Complacency is no longer an option in 2015 for enterprise cybersecurity
Prolific cyberattacks against Sony capped off one of the biggest years on record for cyber security. Approximately 100 terabytes of data were compromised and up to €90 million in damages were inflicted during this headline-grabbing incident as the Trend Micro annual security roundup report, “The High Cost of Complacency,” analyzes this and other notable activity throughout 2014. The year’s happenings reinforced that cybercriminals are relentless with ever-increasing levels of sophistication and tenacity.
Report highlights include:
- No threat is too small. It did not take a sophisticated piece of malware to cripple a target. Attackers are using a simple wiper to breach company’s defenses with devastating effects.
- PoS RAM scrapers came close to becoming a mainstream threat in 2014, as several high-profile targets lost millions of customer data to attackers month after month.
- Software and platforms not thought to be at risk proved that no application was invulnerable in 2014.
- Online and mobile banking faced bigger security challenges and are proving that two-factor authentication was no longer enough to secure sensitive transactions.
- Ransomware became a bigger and more sophisticated threat across regions and segments. And unlike older variants no longer just issue empty threats but actually encrypt files.
This report by Trend Micro, which has EMEA headquarters in Cork, shows how destructive attacks could be to individuals and companies alike in 2014.
Effects of losing massive amounts of confidential data to attackers such as substantive financial losses and irreparable reputation damage ran rampant throughout the year. The severity of the attacks and their effects revealed one thing – the risks of becoming the next victim of a cyber attack have gone even higher.
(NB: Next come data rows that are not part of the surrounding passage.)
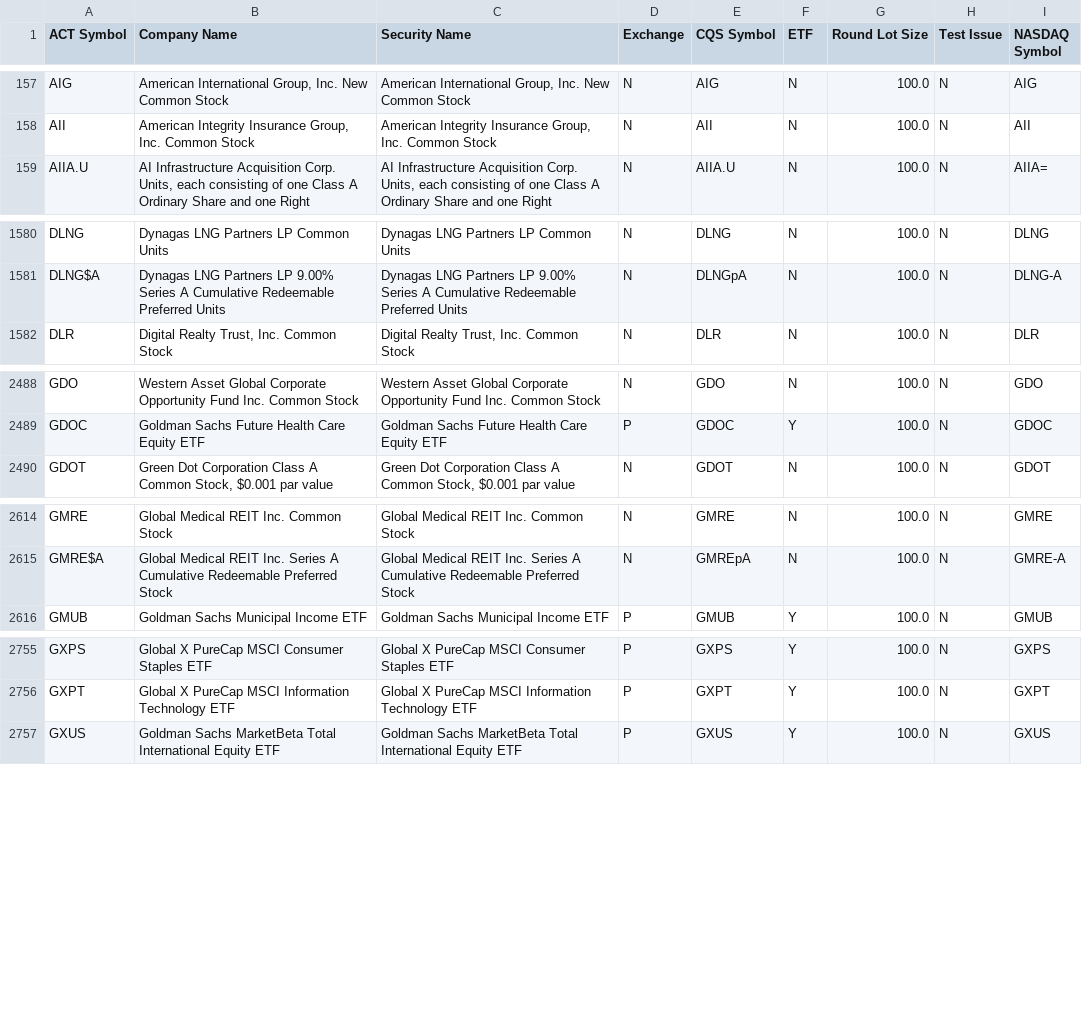
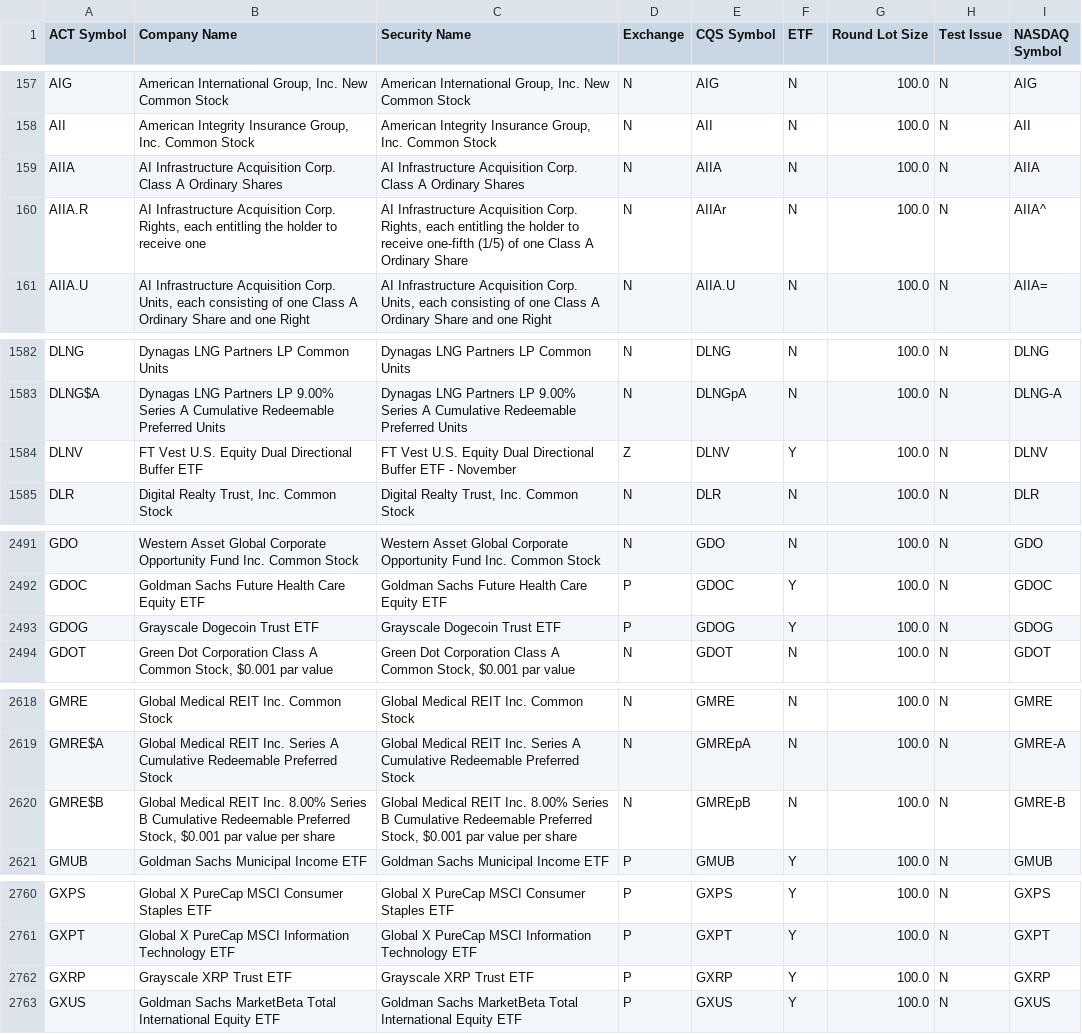
Before and after one commit to datasets/nyse-other-listings, a CSV file: data/other-listed.csv, drawn as a sheet; only a part is shown, gaps mark what is left out; the diff covers the shown part only; the diff names each change by its address in the sheet, - before the commit and + after, or states it on an @@ line.

```diff
--- a/data/other-listed.csv
+++ b/data/other-listed.csv
+row 159: AIIA | AI Infrastructure Acquisition Corp. Class A Ordinary Shares | AI Infrastructure Acquisition Corp. Class A Ordinary Shares | N | AIIA | N | 100.0 | N | AIIA
+row 160: AIIA.R | AI Infrastructure Acquisition Corp. Rights, each entitling the holder to receive one | AI Infrastructure Acquisition Corp. Rights, each entitling the holder to receive one-fifth (1/5) of one Class A Ordinary Share | N | AIIAr | N | 100.0 | N | AIIA^
+row 1584: DLNV | FT Vest U.S. Equity Dual Directional Buffer ETF | FT Vest U.S. Equity Dual Directional Buffer ETF - November | Z | DLNV | Y | 100.0 | N | DLNV
+row 2493: GDOG | Grayscale Dogecoin Trust ETF | Grayscale Dogecoin Trust ETF | P | GDOG | Y | 100.0 | N | GDOG
+row 2620: GMRE$B | Global Medical REIT Inc. 8.00% Series B Cumulative Redeemable Preferred Stock, $0.001 par value per share | Global Medical REIT Inc. 8.00% Series B Cumulative Redeemable Preferred Stock, $0.001 par value per share | N | GMREpB | N | 100.0 | N | GMRE-B
+row 2762: GXRP | Grayscale XRP Trust ETF | Grayscale XRP Trust ETF | P | GXRP | Y | 100.0 | N | GXRP
```
Also changed, not shown: 2 added rows and 8 edited cells elsewhere in this file, data/nyse-listed.csv.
Various companies suffered financial, legal, operational, and productivity losses after getting hit by massive data breaches. Breaches across industries aided by point-of-sale (PoS) RAM scrapers, for one, increased in number in 2014. The year was not solely marred by the biggest breaches seen to date though, as attacks targeting vulnerabilities like Heartbleed and Shellshock in widely used, previously considered secure open source software as well as FakeID and Same Origin Policy (SOP) Bypass in mobile devices and platforms were also seen. Established processes like two-factor authentication also proved vulnerable to threats, as evidenced by attacks instigated by the criminals behind Operation Emmental.
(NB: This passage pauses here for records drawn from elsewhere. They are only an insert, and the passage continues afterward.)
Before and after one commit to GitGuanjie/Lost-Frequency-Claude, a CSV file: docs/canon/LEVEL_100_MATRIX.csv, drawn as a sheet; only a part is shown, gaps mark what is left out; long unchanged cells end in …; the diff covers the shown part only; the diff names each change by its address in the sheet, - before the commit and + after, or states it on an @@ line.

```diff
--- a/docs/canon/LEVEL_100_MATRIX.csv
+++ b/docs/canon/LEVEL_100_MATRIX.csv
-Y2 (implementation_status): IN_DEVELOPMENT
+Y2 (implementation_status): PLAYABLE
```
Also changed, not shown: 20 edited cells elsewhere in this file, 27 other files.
As years pass, we are bound to see more crippling attacks against both likely and unlikely targets. Attackers will always trail their sights on one thing, profit. They will continue to indiscriminately hit data gold mines because peddling stolen information is a lucrative business, as evidenced by the thriving cybercriminal underground economy.
“It is everybody’s job, not just those of IT professionals, to ensure that the company’s core data stays safe. All in all, it’s a combination of identifying what’s most important, deploying the right technologies, and educating users,” said Raimund Genes, CTO, Trend Micro.
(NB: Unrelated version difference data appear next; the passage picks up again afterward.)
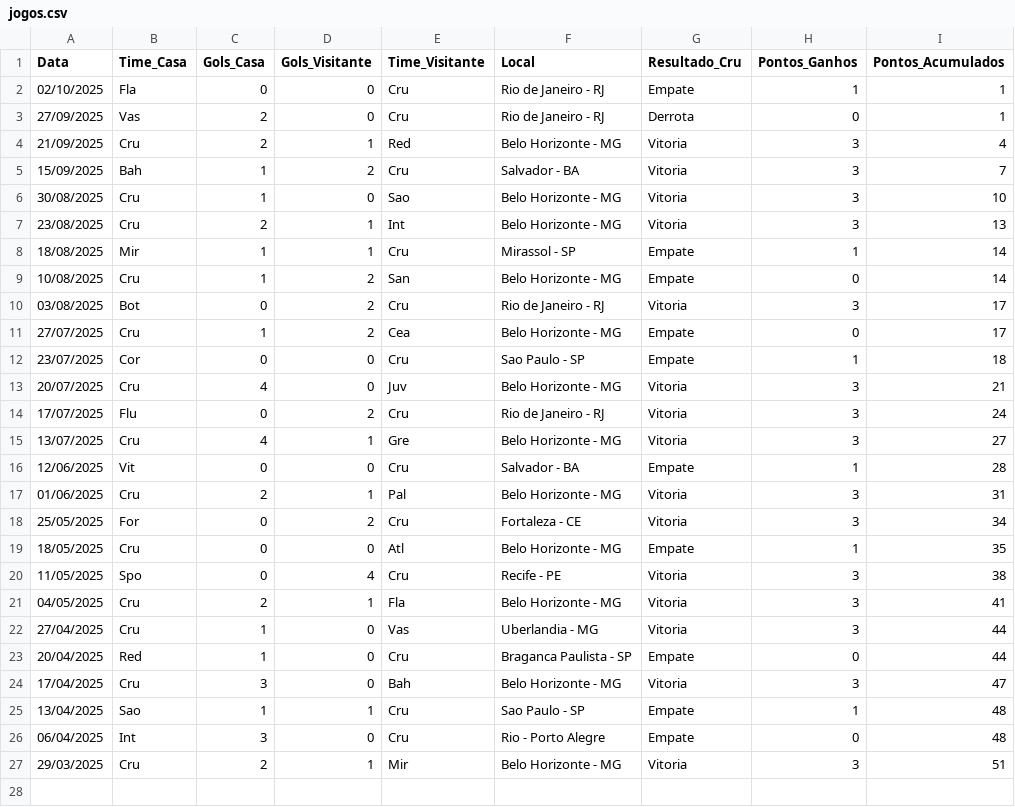
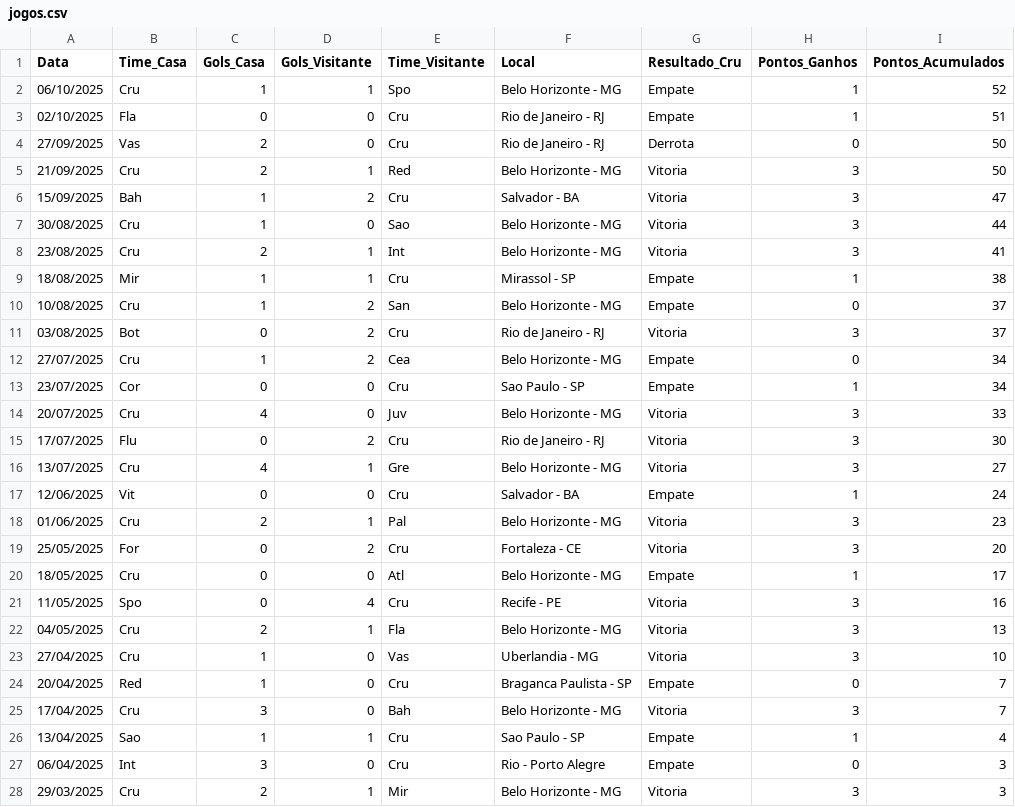
Before and after one commit to dacostaEF/loteca-inteligente, a CSV file: backend/models/Jogos/cruzeiro/jogos.csv, drawn as a sheet.

```diff
--- a/backend/models/Jogos/cruzeiro/jogos.csv
+++ b/backend/models/Jogos/cruzeiro/jogos.csv
@@ -1,27 +1,28 @@
 Data,Time_Casa,Gols_Casa,Gols_Visitante,Time_Visitante,Local,Resultado_Cru,Pontos_Ganhos,Pontos_Acumulados
-02/10/2025,Fla,0,0,Cru,Rio de Janeiro - RJ,Empate,1,1
-27/09/2025,Vas,2,0,Cru,Rio de Janeiro - RJ,Derrota,0,1
-21/09/2025,Cru,2,1,Red,Belo Horizonte - MG,Vitoria,3,4
-15/09/2025,Bah,1,2,Cru,Salvador - BA,Vitoria,3,7
-30/08/2025,Cru,1,0,Sao,Belo Horizonte - MG,Vitoria,3,10
-23/08/2025,Cru,2,1,Int,Belo Horizonte - MG,Vitoria,3,13
-18/08/2025,Mir,1,1,Cru,Mirassol - SP,Empate,1,14
-10/08/2025,Cru,1,2,San,Belo Horizonte - MG,Empate,0,14
-03/08/2025,Bot,0,2,Cru,Rio de Janeiro - RJ,Vitoria,3,17
-27/07/2025,Cru,1,2,Cea,Belo Horizonte - MG,Empate,0,17
-23/07/2025,Cor,0,0,Cru,Sao Paulo - SP,Empate,1,18
-20/07/2025,Cru,4,0,Juv,Belo Horizonte - MG,Vitoria,3,21
-17/07/2025,Flu,0,2,Cru,Rio de Janeiro - RJ,Vitoria,3,24
+06/10/2025,Cru,1,1,Spo,Belo Horizonte - MG,Empate,1,52
+02/10/2025,Fla,0,0,Cru,Rio de Janeiro - RJ,Empate,1,51
+27/09/2025,Vas,2,0,Cru,Rio de Janeiro - RJ,Derrota,0,50
+21/09/2025,Cru,2,1,Red,Belo Horizonte - MG,Vitoria,3,50
+15/09/2025,Bah,1,2,Cru,Salvador - BA,Vitoria,3,47
+30/08/2025,Cru,1,0,Sao,Belo Horizonte - MG,Vitoria,3,44
+23/08/2025,Cru,2,1,Int,Belo Horizonte - MG,Vitoria,3,41
+18/08/2025,Mir,1,1,Cru,Mirassol - SP,Empate,1,38
+10/08/2025,Cru,1,2,San,Belo Horizonte - MG,Empate,0,37
+03/08/2025,Bot,0,2,Cru,Rio de Janeiro - RJ,Vitoria,3,37
+27/07/2025,Cru,1,2,Cea,Belo Horizonte - MG,Empate,0,34
+23/07/2025,Cor,0,0,Cru,Sao Paulo - SP,Empate,1,34
+20/07/2025,Cru,4,0,Juv,Belo Horizonte - MG,Vitoria,3,33
+17/07/2025,Flu,0,2,Cru,Rio de Janeiro - RJ,Vitoria,3,30
 13/07/2025,Cru,4,1,Gre,Belo Horizonte - MG,Vitoria,3,27
-12/06/2025,Vit,0,0,Cru,Salvador - BA,Empate,1,28
-01/06/2025,Cru,2,1,Pal,Belo Horizonte - MG,Vitoria,3,31
-25/05/2025,For,0,2,Cru,Fortaleza - CE,Vitoria,3,34
-18/05/2025,Cru,0,0,Atl,Belo Horizonte - MG,Empate,1,35
-11/05/2025,Spo,0,4,Cru,Recife - PE,Vitoria,3,38
-04/05/2025,Cru,2,1,Fla,Belo Horizonte - MG,Vitoria,3,41
-27/04/2025,Cru,1,0,Vas,Uberlandia - MG,Vitoria,3,44
-20/04/2025,Red,1,0,Cru,Braganca Paulista - SP,Empate,0,44
-17/04/2025,Cru,3,0,Bah,Belo Horizonte - MG,Vitoria,3,47
-13/04/2025,Sao,1,1,Cru,Sao Paulo - SP,Empate,1,48
-06/04/2025,Int,3,0,Cru,Rio - Porto Alegre,Empate,0,48
-29/03/2025,Cru,2,1,Mir,Belo Horizonte - MG,Vitoria,3,51
+12/06/2025,Vit,0,0,Cru,Salvador - BA,Empate,1,24
+01/06/2025,Cru,2,1,Pal,Belo Horizonte - MG,Vitoria,3,23
+25/05/2025,For,0,2,Cru,Fortaleza - CE,Vitoria,3,20
+18/05/2025,Cru,0,0,Atl,Belo Horizonte - MG,Empate,1,17
+11/05/2025,Spo,0,4,Cru,Recife - PE,Vitoria,3,16
+04/05/2025,Cru,2,1,Fla,Belo Horizonte - MG,Vitoria,3,13
+27/04/2025,Cru,1,0,Vas,Uberlandia - MG,Vitoria,3,10
+20/04/2025,Red,1,0,Cru,Braganca Paulista - SP,Empate,0,7
+17/04/2025,Cru,3,0,Bah,Belo Horizonte - MG,Vitoria,3,7
+13/04/2025,Sao,1,1,Cru,Sao Paulo - SP,Empate,1,4
+06/04/2025,Int,3,0,Cru,Rio - Porto Alegre,Empate,0,3
+29/03/2025,Cru,2,1,Mir,Belo Horizonte - MG,Vitoria,3,3
```
Also changed, not shown: backend/models/Jogos/bahia/jogos.csv, backend/models/Jogos/ceara/jogos.csv, 14 other files.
Additional findings include confirmation of Trend Micro’s late 2013 prediction that one sizable data breach would occur every month, further solidifying the need for organizations to protect their networks and implement intrusion detection.
“The past year was unprecedented in terms of the size and scope of cyber attacks as evidenced by the Sony situation. Merely dealing with threats as they surface is no longer enough, acting on risk assessment results prior to security incidents is actually more beneficial. Organizations need to rethink their current cybersecurity investments so they can easily respond to and mitigate attacks. Planning ahead so they can instantly take action if they need to is critical because these kinds of cyber attacks can happen to companies in any industry and to whatever size,” said Simon Walsh, Senior Engineer at Trend Micro’s EMEA headquarters in Cork.
A blog post regarding the report can be viewed here.